Yeah, that thought only lasted about a fraction of a second before I admitted that that was the wussy, not faith-filled, way out. Quitting preaching, while it would get rid of the temptation to elevate lectureship impact over relationship impact (and ease the presumed necessity of increasing my scholarship impact), assumed that there was no way to be 100% relationally focused AND preach on Sunday, too. So I decided I need to give my God a chance to show me that He is bigger than I give Him credit for.
I'm a little nervous to admit it, but since September, I have given up on "sermon prep" as I formally knew it. I now strive to focus in every moment on the people who are with me in those moments. I strive to be fully present and available for them, giving all that I am to them completely. Whether it is my wife, my kids, my family, my friends, my co-workers, a stranger or just myself, I want to be totally "awake" to what is going on in and around us...totally awake to what the Spirit of God is inviting me to give and do and be and become, and be very spontaneously responsive to it all.
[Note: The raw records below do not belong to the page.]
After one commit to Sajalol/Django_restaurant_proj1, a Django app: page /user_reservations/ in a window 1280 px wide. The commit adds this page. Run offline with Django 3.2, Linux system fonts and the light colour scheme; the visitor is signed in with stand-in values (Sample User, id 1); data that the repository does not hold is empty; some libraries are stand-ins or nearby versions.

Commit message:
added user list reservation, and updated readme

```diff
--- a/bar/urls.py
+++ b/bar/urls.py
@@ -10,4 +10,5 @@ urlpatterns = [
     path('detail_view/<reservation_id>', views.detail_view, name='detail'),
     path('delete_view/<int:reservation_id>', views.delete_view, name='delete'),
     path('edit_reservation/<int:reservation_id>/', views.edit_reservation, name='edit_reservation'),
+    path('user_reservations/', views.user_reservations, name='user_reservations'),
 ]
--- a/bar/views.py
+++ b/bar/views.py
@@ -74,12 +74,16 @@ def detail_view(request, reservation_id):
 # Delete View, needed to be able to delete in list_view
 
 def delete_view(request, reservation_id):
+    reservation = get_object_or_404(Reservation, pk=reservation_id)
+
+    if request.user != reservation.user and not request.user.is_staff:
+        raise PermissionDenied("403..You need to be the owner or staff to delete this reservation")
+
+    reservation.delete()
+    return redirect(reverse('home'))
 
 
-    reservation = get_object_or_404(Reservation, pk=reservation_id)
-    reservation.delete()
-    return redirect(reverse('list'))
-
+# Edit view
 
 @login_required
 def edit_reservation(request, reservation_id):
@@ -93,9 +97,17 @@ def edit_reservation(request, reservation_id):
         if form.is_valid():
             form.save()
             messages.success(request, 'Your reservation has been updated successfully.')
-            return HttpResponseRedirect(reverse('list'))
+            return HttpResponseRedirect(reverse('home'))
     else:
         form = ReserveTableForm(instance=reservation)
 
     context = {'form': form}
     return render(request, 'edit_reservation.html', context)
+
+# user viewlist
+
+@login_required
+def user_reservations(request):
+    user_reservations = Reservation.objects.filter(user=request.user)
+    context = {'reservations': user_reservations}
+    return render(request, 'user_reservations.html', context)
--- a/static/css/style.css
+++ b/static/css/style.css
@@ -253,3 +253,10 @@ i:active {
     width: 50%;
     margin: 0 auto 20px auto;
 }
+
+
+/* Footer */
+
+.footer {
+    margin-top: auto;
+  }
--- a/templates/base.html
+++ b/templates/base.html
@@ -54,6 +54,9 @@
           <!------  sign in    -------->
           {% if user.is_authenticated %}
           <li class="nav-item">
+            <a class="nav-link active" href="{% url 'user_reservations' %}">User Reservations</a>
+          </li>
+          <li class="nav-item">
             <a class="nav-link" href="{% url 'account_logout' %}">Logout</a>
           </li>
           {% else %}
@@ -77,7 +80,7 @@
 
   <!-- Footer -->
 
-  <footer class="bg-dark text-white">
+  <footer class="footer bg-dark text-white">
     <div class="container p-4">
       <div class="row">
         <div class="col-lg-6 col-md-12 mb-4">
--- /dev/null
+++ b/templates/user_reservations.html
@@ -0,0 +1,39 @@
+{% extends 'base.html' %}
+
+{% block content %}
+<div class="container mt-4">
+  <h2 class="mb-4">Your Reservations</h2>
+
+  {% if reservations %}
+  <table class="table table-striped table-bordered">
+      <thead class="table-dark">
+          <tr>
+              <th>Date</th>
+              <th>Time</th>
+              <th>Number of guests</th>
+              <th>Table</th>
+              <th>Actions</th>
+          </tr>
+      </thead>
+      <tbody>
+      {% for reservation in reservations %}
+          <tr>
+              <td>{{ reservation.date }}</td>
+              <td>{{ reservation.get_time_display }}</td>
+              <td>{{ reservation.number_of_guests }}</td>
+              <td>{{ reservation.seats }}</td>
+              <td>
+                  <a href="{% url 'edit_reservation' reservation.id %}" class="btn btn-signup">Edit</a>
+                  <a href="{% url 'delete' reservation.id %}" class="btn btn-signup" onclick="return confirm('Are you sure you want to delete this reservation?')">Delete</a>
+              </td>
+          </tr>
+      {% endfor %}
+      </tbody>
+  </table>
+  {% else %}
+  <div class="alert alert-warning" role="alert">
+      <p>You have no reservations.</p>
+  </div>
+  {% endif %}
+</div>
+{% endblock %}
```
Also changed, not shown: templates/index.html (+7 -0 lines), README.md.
There hasn't been much of an outward change, really. But what has happened inside of me has been incredible (and it has nothing to do with the quality of my sermons since I've committed to this). It has been liberating, freeing, costly, fear-conquering, insecurity-demolishing, ego-killing, joy-filled, life-giving and self-sacrificing. In other words, it has been "Christ-like".
My friend and Life Coach, who played no small part in ushering me to this jump of faith, sent an email that describes well what this feels/felt like on my first Sunday home from sabbatical, and also articulates well why I am requesting every one of you to find your next step of Christ-likeness and take it. The life that Christ promises to bring you and give you is just beyond it.
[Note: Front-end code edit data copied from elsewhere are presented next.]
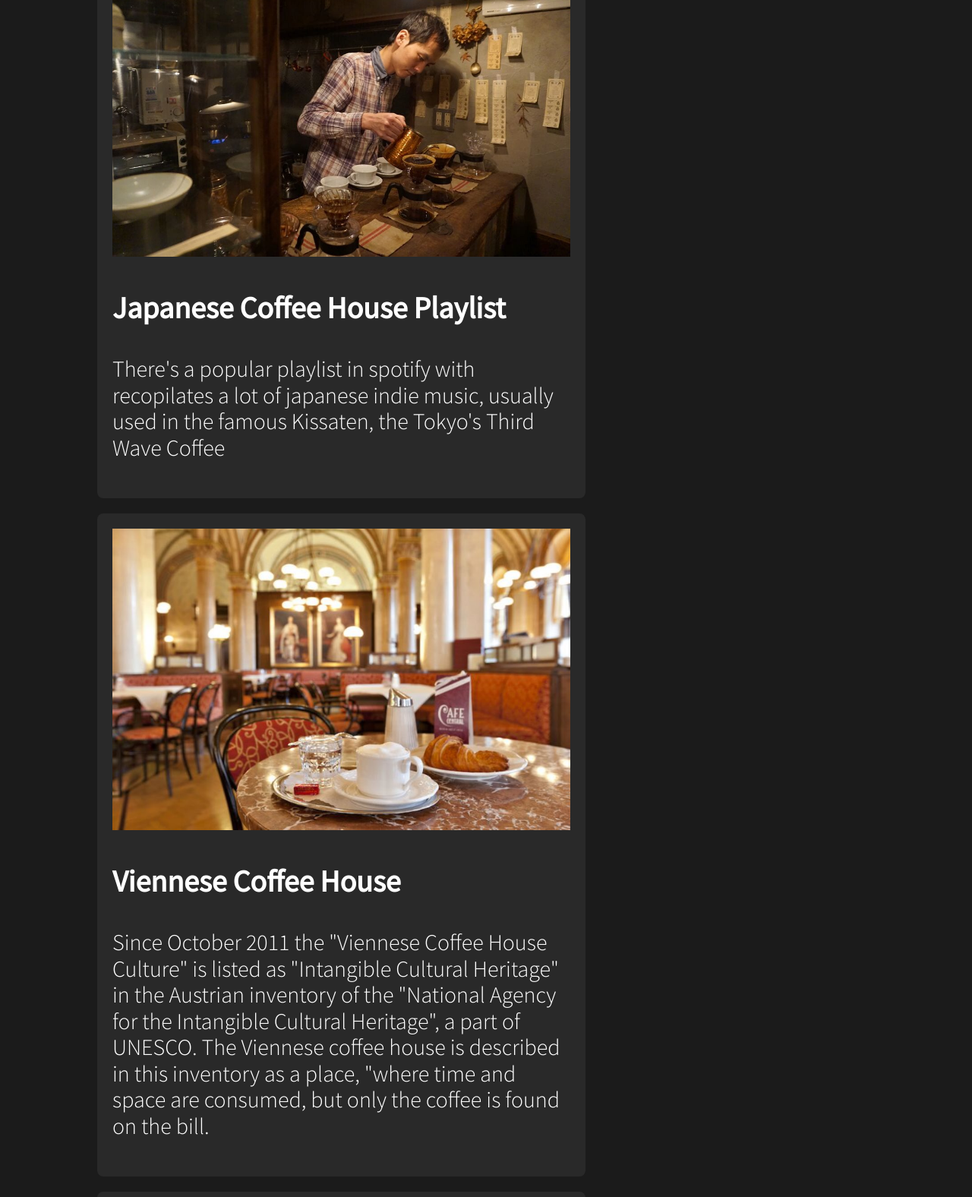
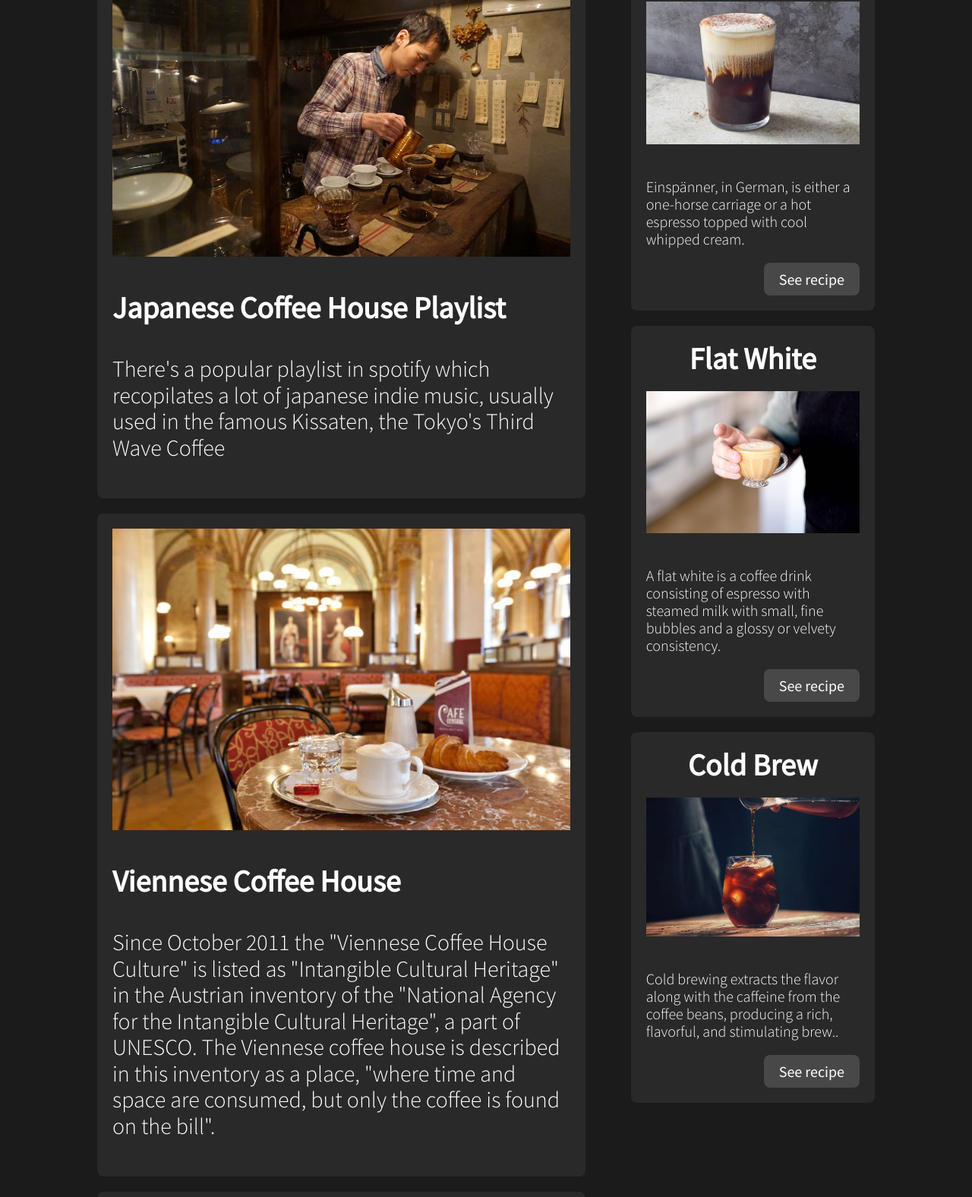
Before and after one commit to vinsmake/MidnightCoffee, a plain HTML site: page index.html in a window 1280 px wide. Shown: the part 588-2164 px from the top of the page at 76% size. Drawn offline with nearby package versions, Linux system fonts and the light colour scheme.

Commit message:
chore | recipes zone finished

```diff
--- a/css/styles.css
+++ b/css/styles.css
@@ -187,13 +187,13 @@ a { /* a dash-line and color reset */
 }
 
 @media (max-width: 920px) {
-    .blog__courses {
+    .blog__recipes {
         grid-row: 1 / 1;
     }
 }
 
 .blog__article,
-.blog__course {
+.blog__recipe {
     background-color: var(--ashes);
     padding: 1rem;
     border-radius: 8px;
@@ -201,7 +201,7 @@ a { /* a dash-line and color reset */
 }
 /* --START--BLOG__ARTICLES-- */
 
-.blog__article__img--src {
+.blog__article--img {
     width: 100%;
 }
 .blog__article__info--title {
@@ -213,7 +213,35 @@ a { /* a dash-line and color reset */
     font-weight: lighter;
 }
 /* --END--BLOG__ARTICLES-- */
-/* --START--BLOG__COURSES-- */
+/* --START--BLOG__RECIPES-- */
+.blog__recipe {
 
-/* --END--BLOG__COURSES-- */
+}
+
+.blog__recipe--title {
+    text-align: center;
+    font-size: 2rem;
+    margin: 0;
+}
+
+.blog__recipe--img {
+    width: 100%;
+    margin: 1rem auto;
+}
+
+.blog__recipe--legend {
+    font-weight: lighter;
+}
+
+.blog__recipe--button {
+    background-color: var(--light);
+    color: var(--white);
+    display: flex;
+    margin: 0rem 0rem 0rem auto;
+    padding: 0.5rem 1rem;
+    border: none;
+    border-radius: 8px;
+    cursor: pointer;
+}
+/* --END--BLOG__RECIPES-- */
 /* --END--BLOG-- */
--- a/index.html
+++ b/index.html
@@ -19,7 +19,7 @@
             </a>
             <nav class="header__nav__navegation">
                 <a href="pages/blog.html" class="header__nav__navegation--link">Blog</a>
-                <a href="pages/courses.html" class="header__nav__navegation--link">Courses</a>
+                <a href="pages/recipes.html" class="header__nav__navegation--link">recipes</a>
                 <a href="pages/about.html" class="header__nav__navegation--link">About</a>
                 <a href="pages/contact.html" class="header__nav__navegation--link">Contact</a>
             </nav>
@@ -34,35 +34,29 @@
         <h2 class="blog--title">Our Blog</h2>
         <a href="#">
             <article class="blog__article">
-                <div class="blog__article__img">
-                    <img class="blog__article__img--src" src="images/playlist.jpg" alt="kissaten_coffee_house">
+                    <img class="blog__article--img" src="images/playlist.jpg" alt="kissaten_coffee_house">
                     <!-- Source: https://perfectdailygrind.com/2015/09/third-wave-coffee-japanese-kissaten-more-similar-than-you-think/ -->
-                </div>
                 <div class="blog__article__info">
                     <h3 class="blog__article__info--title">Japanese Coffee House Playlist</h3>
-                    <p class="blog__article__info--legend">There's a popular playlist in spotify with recopilates a lot of
+                    <p class="blog__article__info--legend">There's a popular playlist in spotify which recopilates a lot of
                         japanese indie music, usually used in the famous Kissaten, the Tokyo's Third Wave Coffee</p>
                 </div>
             </article>
         </a>
         <a href="#">
             <article class="blog__article">
-                <div class="blog__article__img">
-                    <img class="blog__article__img--src" src="images/viennese.jpg" alt="viennese_coffee_house">
+                    <img class="blog__article--img" src="images/viennese.jpg" alt="viennese_coffee_house">
                     <!-- Source: https://gettingontravel.com/coffee-house-culture-in-vienna/ -->
-                </div>
                 <div class="blog__article__info">
                     <h3 class="blog__article__info--title">Viennese Coffee House</h3>
-                    <p class="blog__article__info--legend">Since October 2011 the "Viennese Coffee House Culture" is listed as "Intangible Cultural Heritage" in the Austrian inventory of the "National Agency for the Intangible Cultural Heritage", a part of UNESCO. The Viennese coffee house is described in this inventory as a place, "where time and space are consumed, but only the coffee is found on the bill.</p>
+                    <p class="blog__article__info--legend">Since October 2011 the "Viennese Coffee House Culture" is listed as "Intangible Cultural Heritage" in the Austrian inventory of the "National Agency for the Intangible Cultural Heritage", a part of UNESCO. The Viennese coffee house is described in this inventory as a place, "where time and space are consumed, but only the coffee is found on the bill".</p>
                 </div>
             </article>
         </a>
         <a href="#">
             <article class="blog__article">
-                <div class="blog__article__img">
-                    <img class="blog__article__img--src" src="images/koji.jpg" alt="Koji_fermented_coffee">
+                    <img class="blog__article--img" src="images/koji.jpg" alt="Koji_fermented_coffee">
                     <!-- Source: https://mtpak.coffee/2021/12/rise-koji-fermented-coffee/ -->
-                </div>
                 <div class="blog__article__info">
                     <h3 class="blog__article__info--title">Koji Fermented Coffee</h3>
                     <p class="blog__article__info--legend">Finally, an alternative to the exorbitantly expensive Kopi luwak & Black Ivory Coffee: Koji-fermented coffee. Koji is the fungus which makes possible the sake and miso, now, koji is making possible a new fermented coffee style with flavours that we asosiate with beer and wine.</p>
@@ -70,8 +64,27 @@
             </article>
         </a>
     </main>
-    <aside class="blog__courses">
-        <h2 class="blog--title">Our Courses</h2>
+    <aside class="blog__recipes">
+        <h2 class="blog--title">Recipes</h2>
+        <article class="blog__recipe">
+            <h3 class="blog__recipe--title">Iced Einspänner</h3>
+            <img class="blog__recipe--img" src="images/einspanner.jpg"> <!-- Source: https://cooking.nytimes.com/recipes/1022403-iced-einspanner -->
+            <p class="blog__recipe--legend">Einspänner, in German, is either a one-horse carriage or a hot espresso topped
+                with cool whipped cream.</p>
+            <button type="button" class="blog__recipe--button">See recipe</button>
+        </article>
+        <article class="blog__recipe">
+            <h3 class="blog__recipe--title">Flat White</h3>
+            <img class="blog__recipe--img" src="images/flat.jpg"> <!-- Source: https://perfectdailygrind.com/es/2018/12/14/que-es-un-flat-white-y-que-lo-distingue-de-un-latte/ -->
+            <p class="blog__recipe--legend">A flat white is a coffee drink consisting of espresso with steamed milk with small, fine bubbles and a glossy or velvety consistency.</p>
+            <button type="button" class="blog__recipe--button">See recipe</button>
+        </article>
+        <article class="blog__recipe">
+            <h3 class="blog__recipe--title">Cold Brew</h3>
+            <img class="blog__recipe--img" src="images/cold.jpg">
+            <p class="blog__recipe--legend">Cold brewing extracts the flavor along with the caffeine from the coffee beans, producing a rich, flavorful, and stimulating brew..</p>
+            <button type="button" class="blog__recipe--button">See recipe</button>
+        </article>
     </aside>
     </div>
 <!-- --END--HEADER-- -->
```
Also changed, not shown: images/cold.jpg (added), images/einspanner.jpg (added), images/flat.jpg (added).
"Today Brian is giving his first "unprepared," or make that "less-prepared-feeling" message to his congregation. What this means is that he has resisted the habitual temptation to put the bulk of his time this past week into "message preparation," and has instead devoted himself and the bulk of his time to loving like Christ did - first God, then himself and his family, then his ministry leadership team, then the people God sent to Him during his walk through the week, thereby spending his time and energy in a deeper kind of "preparation." It's definitely not about defiantly "not preparing;" it's about preparing better, and differently. Be that as it may, I know he feels a little naked and unprepared this morning as he prays, as if he has shirked or slighted a major job responsibility. But I know that he hasn't. I know Brian's servant heart. I reminded him Friday that he is surrendering to being "called by God" to "be a shepherd," according to the model of His Son, vs.. surrendering to being "required by man" to "do a job" in a certain prescribed way, and that he has never been better "prepared" to be used by God, for His glory. Please pray for Brian this morning, that he might empty himself completely and, as a clean and perfectly prepared vessel, God will fill him up and use him as a wide and deep channel through which He pours His abundant blessings on everyone He touches through His words." -- Jim Spivey
I'm still a baby in this new venture of faith for me, facing my fear of failure weekly, denying myself the option of "preparing out of fear", and weekly wondering if I'll be able to do it again.
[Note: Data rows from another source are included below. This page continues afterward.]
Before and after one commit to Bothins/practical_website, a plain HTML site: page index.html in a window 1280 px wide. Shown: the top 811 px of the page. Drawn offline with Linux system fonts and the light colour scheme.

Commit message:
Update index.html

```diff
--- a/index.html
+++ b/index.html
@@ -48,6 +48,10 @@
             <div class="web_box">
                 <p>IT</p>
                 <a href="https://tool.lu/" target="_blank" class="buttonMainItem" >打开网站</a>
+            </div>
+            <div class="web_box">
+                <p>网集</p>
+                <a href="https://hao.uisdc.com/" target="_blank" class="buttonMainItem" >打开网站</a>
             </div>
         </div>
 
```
This is the life, people...the one where you really need God to show up for you and you depend on Him to...and He does. Every time.
What is your next step. Stop struggling with it and take it.